** Provided data follows **

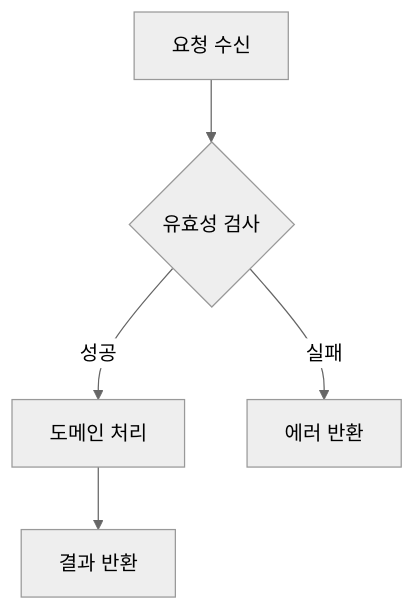
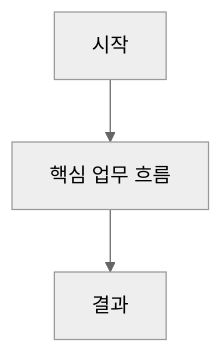
The first of 4 diagrams in .codex/skills/design-implementation/templates/design-implementation.md (JuJin1324/problem-solving-skills), drawn with Mermaid (neutral theme) before and after one commit. The commit also changed other lines of this file and 54 other files, not shown here.

````diff
--- a/.codex/skills/design-implementation/templates/design-implementation.md
+++ b/.codex/skills/design-implementation/templates/design-implementation.md
@@ -133,7 +39,5 @@
 ```mermaid
 flowchart TD
-  A[요청 수신] --> B{유효성 검사}
-  B -->|성공| C[도메인 처리]
-  B -->|실패| E[에러 반환]
-  C --> D[결과 반환]
+  A[시작] --> B[핵심 업무 흐름]
+  B --> C[결과]
 ```
````
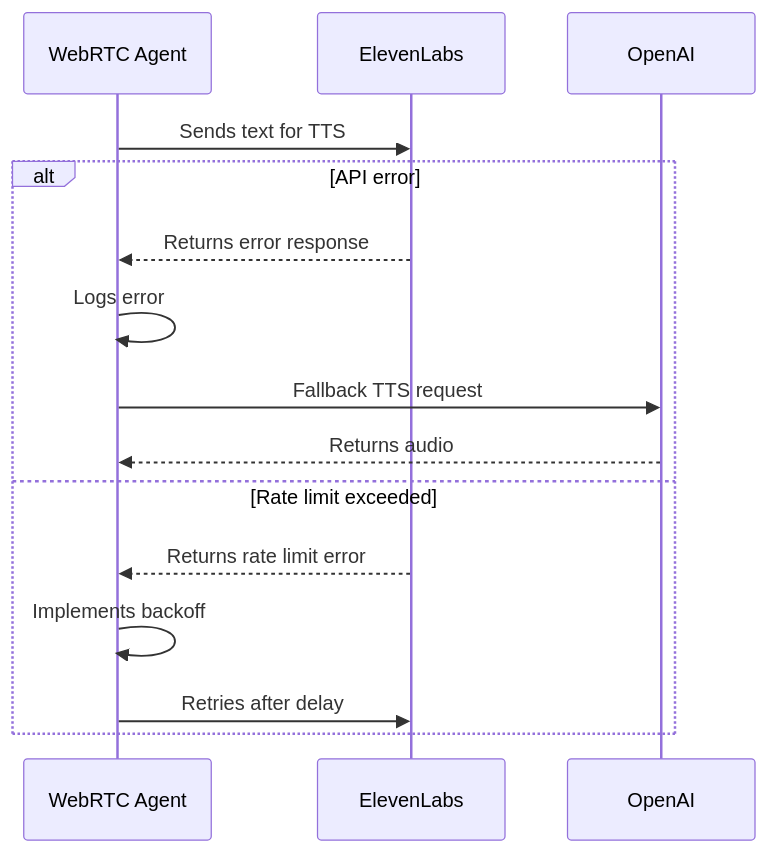
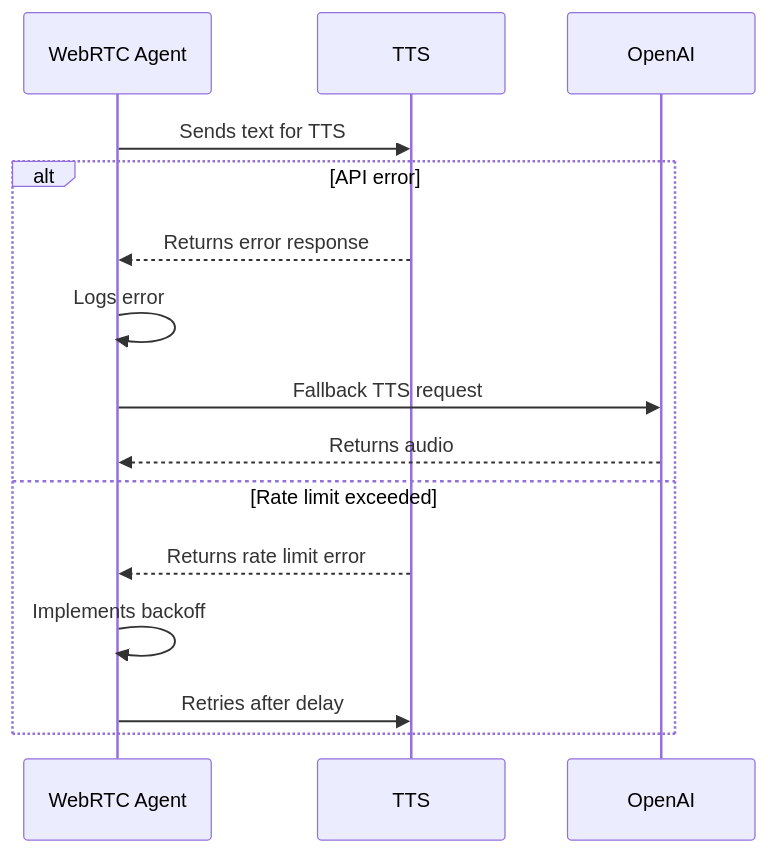
The eighth of 8 diagrams in docs/architecture/integration/2.6_API_Flow_Diagrams.md (geniaops/TainaDocs), drawn with Mermaid before and after one commit. The commit also changed other lines of this file and 17 other files, not shown here.

````diff
--- a/docs/architecture/integration/2.6_API_Flow_Diagrams.md
+++ b/docs/architecture/integration/2.6_API_Flow_Diagrams.md
@@ -518,19 +518,19 @@
 ```mermaid
 sequenceDiagram
     participant Backend as WebRTC Agent
-    participant ElevenLabs
+    participant TTS
     participant OpenAI
     
-    Backend->>ElevenLabs: Sends text for TTS
+    Backend->>TTS: Sends text for TTS
     
     alt API error
-        ElevenLabs-->>Backend: Returns error response
+        TTS-->>Backend: Returns error response
         Backend->>Backend: Logs error
         Backend->>OpenAI: Fallback TTS request
         OpenAI-->>Backend: Returns audio
     else Rate limit exceeded
-        ElevenLabs-->>Backend: Returns rate limit error
+        TTS-->>Backend: Returns rate limit error
         Backend->>Backend: Implements backoff
-        Backend->>ElevenLabs: Retries after delay
+        Backend->>TTS: Retries after delay
     end
 ```
````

** End of Provided data **

Assignment:
Write the lines out verbatim, from the one with "Backend->>ElevenLabs: Retries after delay" through the last line of the entries, and stop there.

Final answer:
-        Backend->>ElevenLabs: Retries after delay
+        Backend->>TTS: Retries after delay
     end
 ```
````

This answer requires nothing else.